|2022 TMS Annual Meeting & Exhibition
|Environmentally Assisted Cracking: Theory and Practice
|Predicting Electrochemical Conditions in a Stress Corrosion Crack Tip and the Influence of Exposure Environment
|Ryan Katona, Erin Karasz, James Burns, Charles Bryan, Rebecca Schaller, Robert Kelly
|On-Site Speaker (Planned)

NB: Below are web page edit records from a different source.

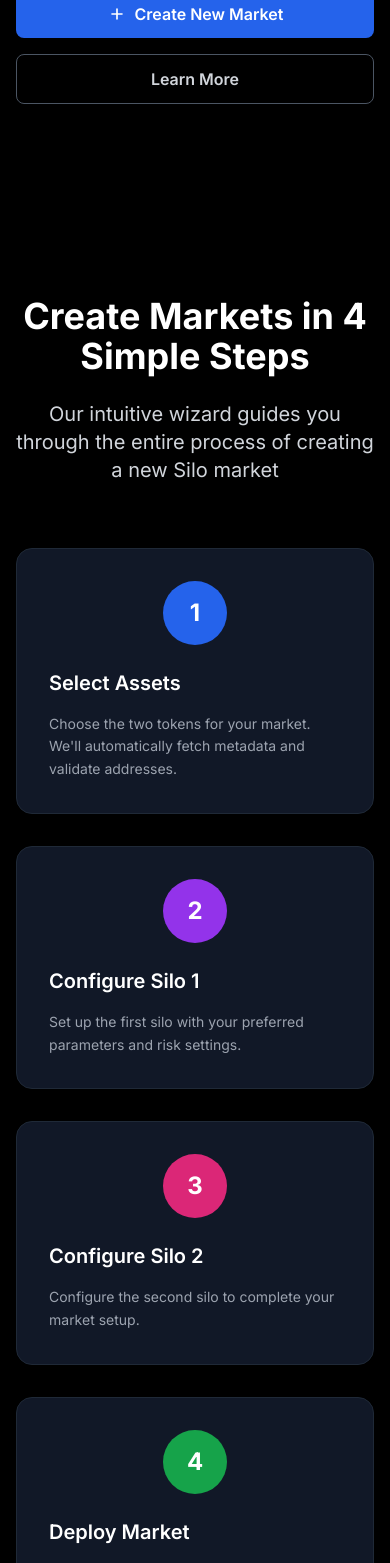
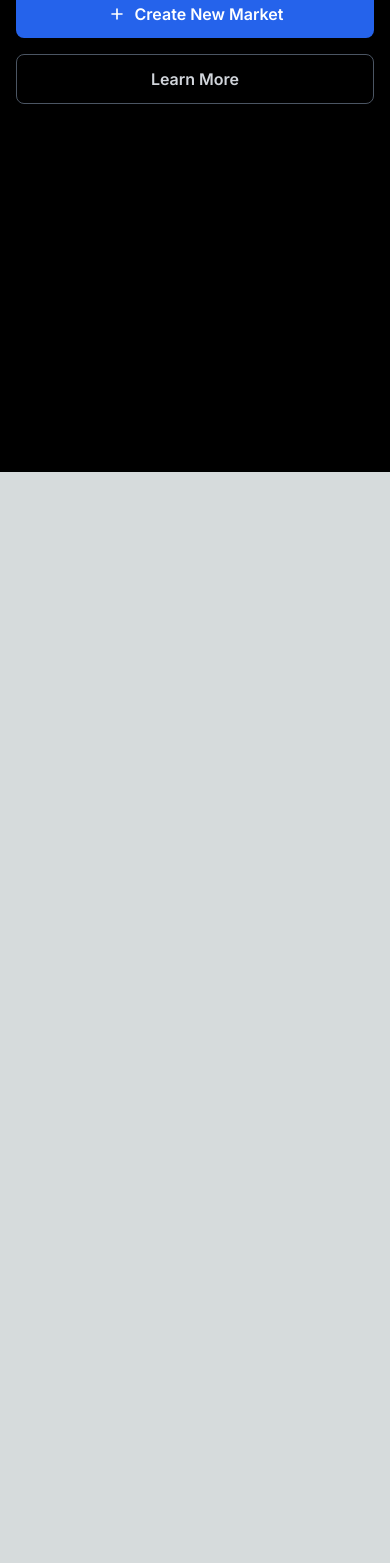
Before and after one commit to silo-finance/silo-market-crafter, a Next.js app: page / in a window 390 px wide. Shown: the part 437-2000 px from the top of the page. After the commit the page ends 909 px from the top, so only its background shows below. Built offline with nearby package versions, Linux system fonts and the light colour scheme.

Commit message:
cleanup UI (#12)

```diff
--- a/src/app/page.tsx
+++ b/src/app/page.tsx
@@ -49,89 +49,6 @@
         </div>
       </section>
 
-      {/* Market Creation Graphics Section */}
-      <section className="relative py-24">
-        <div className="max-w-7xl mx-auto px-4 sm:px-6 lg:px-8">
-          <div className="text-center mb-16">
-            <h2 className="text-4xl md:text-5xl font-bold text-white mb-6">
-              Create Markets in 4 Simple Steps
-            </h2>
-            <p className="text-xl text-gray-300 max-w-3xl mx-auto">
-              Our intuitive wizard guides you through the entire process of creating a new Silo market
-            </p>
-          </div>
-
-          {/* Steps Visualization */}
-          <div className="grid grid-cols-1 md:grid-cols-2 lg:grid-cols-4 gap-8">
-            {/* Step 1 */}
-            <div className="relative">
-              <div className="bg-gray-900 rounded-2xl p-8 border border-gray-800 hover:border-blue-500/50 transition-all duration-300 group">
-                <div className="w-16 h-16 bg-blue-600 rounded-full flex items-center justify-center text-white text-2xl font-bold mb-6 mx-auto group-hover:scale-110 transition-transform duration-300">
-                  1
-                </div>
-                <h3 className="text-xl font-semibold text-white mb-4">Select Assets</h3>
-                <p className="text-gray-400 text-sm leading-relaxed">
-                  Choose the two tokens for your market. We&apos;ll automatically fetch metadata and validate addresses.
-                </p>
-              </div>
-              {/* Connecting Line */}
-              <div className="hidden lg:block absolute top-1/2 -right-4 w-8 h-0.5 bg-gradient-to-r from-blue-600 to-purple-600 transform -translate-y-1/2"></div>
-            </div>
-
-            {/* Step 2 */}
-            <div className="relative">
-              <div className="bg-gray-900 rounded-2xl p-8 border border-gray-800 hover:border-purple-500/50 transition-all duration-300 group">
-                <div className="w-16 h-16 bg-purple-600 rounded-full flex items-center justify-center text-white text-2xl font-bold mb-6 mx-auto group-hover:scale-110 transition-transform duration-300">
-                  2
-                </div>
-                <h3 className="text-xl font-semibold text-white mb-4">Configure Silo 1</h3>
-                <p className="text-gray-400 text-sm leading-relaxed">
-                  Set up the first silo with your preferred parameters and risk settings.
-                </p>
-              </div>
-              {/* Connecting Line */}
-              <div className="hidden lg:block absolute top-1/2 -right-4 w-8 h-0.5 bg-gradient-to-r from-purple-600 to-pink-600 transform -translate-y-1/2"></div>
-            </div>
-
-            {/* Step 3 */}
-            <div className="relative">
-              <div className="bg-gray-900 rounded-2xl p-8 border border-gray-800 hover:border-pink-500/50 transition-all duration-300 group">
-                <div className="w-16 h-16 bg-pink-600 rounded-full flex items-center justify-center text-white text-2xl font-bold mb-6 mx-auto group-hover:scale-110 transition-transform duration-300">
-                  3
-                </div>
-                <h3 className="text-xl font-semibold text-white mb-4">Configure Silo 2</h3>
-                <p className="text-gray-400 text-sm leading-relaxed">
-                  Configure the second silo to complete your market setup.
-                </p>
-              </div>
-              {/* Connecting Line */}
-              <div className="hidden lg:block absolute top-1/2 -right-4 w-8 h-0.5 bg-gradient-to-r from-pink-600 to-green-600 transform -translate-y-1/2"></div>
-            </div>
-
-            {/* Step 4 */}
-            <div>
-              <div className="bg-gray-900 rounded-2xl p-8 border border-gray-800 hover:border-green-500/50 transition-all duration-300 group">
-                <div className="w-16 h-16 bg-green-600 rounded-full flex items-center justify-center text-white text-2xl font-bold mb-6 mx-auto group-hover:scale-110 transition-transform duration-300">
-                  4
-                </div>
-                <h3 className="text-xl font-semibold text-white mb-4">Deploy Market</h3>
-                <p className="text-gray-400 text-sm leading-relaxed">
-                  Deploy your complete market and start trading immediately.
-                </p>
-              </div>
-            </div>
-          </div>
-
-          {/* Animated Elements */}
-          <div className="absolute inset-0 -z-10 overflow-hidden">
-            <div className="absolute top-1/4 left-1/4 w-2 h-2 bg-blue-400 rounded-full animate-pulse"></div>
-            <div className="absolute top-1/3 right-1/3 w-1 h-1 bg-purple-400 rounded-full animate-pulse delay-1000"></div>
-            <div className="absolute bottom-1/4 left-1/3 w-1.5 h-1.5 bg-pink-400 rounded-full animate-pulse delay-2000"></div>
-            <div className="absolute bottom-1/3 right-1/4 w-2 h-2 bg-green-400 rounded-full animate-pulse delay-500"></div>
-          </div>
-        </div>
-      </section>
-
     </main>
   )
 }
--- a/src/components/LandingPage.tsx
+++ b/src/components/LandingPage.tsx
@@ -90,7 +90,7 @@
                 Start New Wizard
               </h2>
               <p className="text-gray-400 mb-6">
-                Create a new Silo market configuration from scratch using our step-by-step wizard.
+                Create a new Silo market in few easy steps.
               </p>
               <button
                 onClick={handleStartWizard}
--- a/src/components/ResetButton.tsx
+++ b/src/components/ResetButton.tsx
@@ -58,10 +58,9 @@
                 Are you sure you want to reset the form? This will:
               </p>
               <ul className="text-sm text-gray-400 space-y-1 ml-4">
-                <li>• Clear all entered token addresses</li>
-                <li>• Remove all cached data</li>
-                <li>• Reset oracle selections</li>
-                <li>• Return to Step 1</li>
+                <li>• Clear all data from every step (tokens, network, oracles, IRM, borrow, fees, hook, JSON config, deploy tx)</li>
+                <li>• Remove all cached data from this browser</li>
+                <li>• Return to the start (Step 0)</li>
               </ul>
             </div>
 
--- a/src/components/Step1Assets.tsx
+++ b/src/components/Step1Assets.tsx
@@ -3,7 +3,7 @@
 import React, { useState, useCallback, useEffect } from 'react'
 import { useRouter } from 'next/navigation'
 import { ethers } from 'ethers'
-import { useWizard } from '@/contexts/WizardContext'
+import { useWizard, WIZARD_CACHE_KEYS } from '@/contexts/WizardContext'
 import { normalizeAddress } from '@/utils/addressValidation'
 import erc20Artifact from '@/abis/IERC20.json'
 
@@ -33,12 +33,11 @@
   const router = useRouter()
   const { wizardData, updateToken0, updateToken1, updateNetworkInfo, markStepCompleted } = useWizard()
 
-  // Cache keys for localStorage
   const CACHE_KEYS = {
-    TOKEN0_ADDRESS: 'silo-wizard-token0-address',
-    TOKEN1_ADDRESS: 'silo-wizard-token1-address',
-    TOKEN0_METADATA: 'silo-wizard-token0-metadata',
-    TOKEN1_METADATA: 'silo-wizard-token1-metadata'
+    TOKEN0_ADDRESS: WIZARD_CACHE_KEYS[0],
+    TOKEN1_ADDRESS: WIZARD_CACHE_KEYS[1],
+    TOKEN0_METADATA: WIZARD_CACHE_KEYS[2],
+    TOKEN1_METADATA: WIZARD_CACHE_KEYS[3]
   }
 
   // Initialize state with empty values to avoid hydration mismatch
@@ -144,12 +143,13 @@
         name: wizardData.token0.name
       })
     } else if (isClient) {
-      // If no wizard data but we're on client, try to load from cache
+      // If no wizard data but we're on client, try to load from cache (or clear after reset)
       const cachedAddress = localStorage.getItem(CACHE_KEYS.TOKEN0_ADDRESS)
       const cachedMetadata = localStorage.getItem(CACHE_KEYS.TOKEN0_METADATA)
-
       if (cachedAddress) {
         setToken0Address(cachedAddress)
+      } else {
+        setToken0Address('')
       }
       if (cachedMetadata) {
         try {
@@ -157,7 +157,10 @@
         } catch (err) {
           console.warn('Failed to parse cached token0 metadata:', err)
         }
+      } else {
+        setToken0Metadata(null)
       }
+      setToken0Error('')
     } else {
       // Clear local state when wizard data is reset
       setToken0Address('')
@@ -173,12 +176,13 @@
         name: wizardData.token1.name
       })
     } else if (isClient) {
-      // If no wizard data but we're on client, try to load from cache
+      // If no wizard data but we're on client, try to load from cache (or clear after reset)
       const cachedAddress = localStorage.getItem(CACHE_KEYS.TOKEN1_ADDRESS)
       const cachedMetadata = localStorage.getItem(CACHE_KEYS.TOKEN1_METADATA)
-
       if (cachedAddress) {
         setToken1Address(cachedAddress)
+      } else {
+        setToken1Address('')
       }
       if (cachedMetadata) {
         try {
@@ -186,7 +190,10 @@
         } catch (err) {
           console.warn('Failed to parse cached token1 metadata:', err)
         }
+      } else {
+        setToken1Metadata(null)
       }
+      setToken1Error('')
     } else {
       // Clear local state when wizard data is reset
       setToken1Address('')
--- a/src/components/WizardLayout.tsx
+++ b/src/components/WizardLayout.tsx
@@ -120,7 +120,6 @@
                       }`}>
                         {item.title}
                       </div>
-                      <div className="text-xs text-gray-500">{item.description}</div>
                     </div>
                   </div>
                 ))}
--- a/src/contexts/WizardContext.tsx
+++ b/src/contexts/WizardContext.tsx
@@ -124,6 +124,15 @@
 }
 
 const WizardContext = createContext<WizardContextType | undefined>(undefined)
+
+/** All localStorage keys used by the wizard. Reset form must clear these. */
+export const WIZARD_CACHE_KEYS = [
+  'silo-wizard-token0-address',
+  'silo-wizard-token1-address',
+  'silo-wizard-token0-metadata',
+  'silo-wizard-token1-metadata',
+  'silo-wizard-data'
+] as const
 
 const initialWizardData: WizardData = {
   currentStep: 0,
@@ -387,22 +396,9 @@
   }
 
   const resetWizardWithCache = () => {
-    // Clear all localStorage cache
     if (typeof window !== 'undefined') {
-      const cacheKeys = [
-        'silo-wizard-token0-address',
-        'silo-wizard-token1-address',
-        'silo-wizard-token0-metadata',
-        'silo-wizard-token1-metadata',
-        'silo-wizard-data'
-      ]
-
-      cacheKeys.forEach(key => {
-        localStorage.removeItem(key)
-      })
+      WIZARD_CACHE_KEYS.forEach(key => localStorage.removeItem(key))
     }
-
-    // Reset wizard data
     setWizardData(initialWizardData)
   }
 
```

Metallic structures are commonly exposed to marine atmospheric conditions, characterized by thin water layers (WL), allowing for corrosion to occur. For austenitic stainless steels, pitting and stress corrosion cracking (SCC) are potential degradation mechanisms. The rate and extent of corrosion and SCC on the alloy surface is dictated by the combination of environmental, physicochemical, and geometric variables. Due to the large potential variation in environmental conditions, modeling can serve as an important tool to evaluate environmental effects. Finite Element Modeling is used to evaluate electrochemical conditions in a crack exposed to marine environments. A reactive transport model was developed to evaluate SCC crack tip conditions. The influence of WL thickness, chloride concentration, stress intensity, crack length, and specimen geometry are evaluated. The modeling results will give insight into testing phenomena.
SNL is managed and operated by NTESS under DOE NNSA contract DE-NA0003525. SAND2021-8237 A.
|Environmental Effects, Iron and Steel, Modeling and Simulation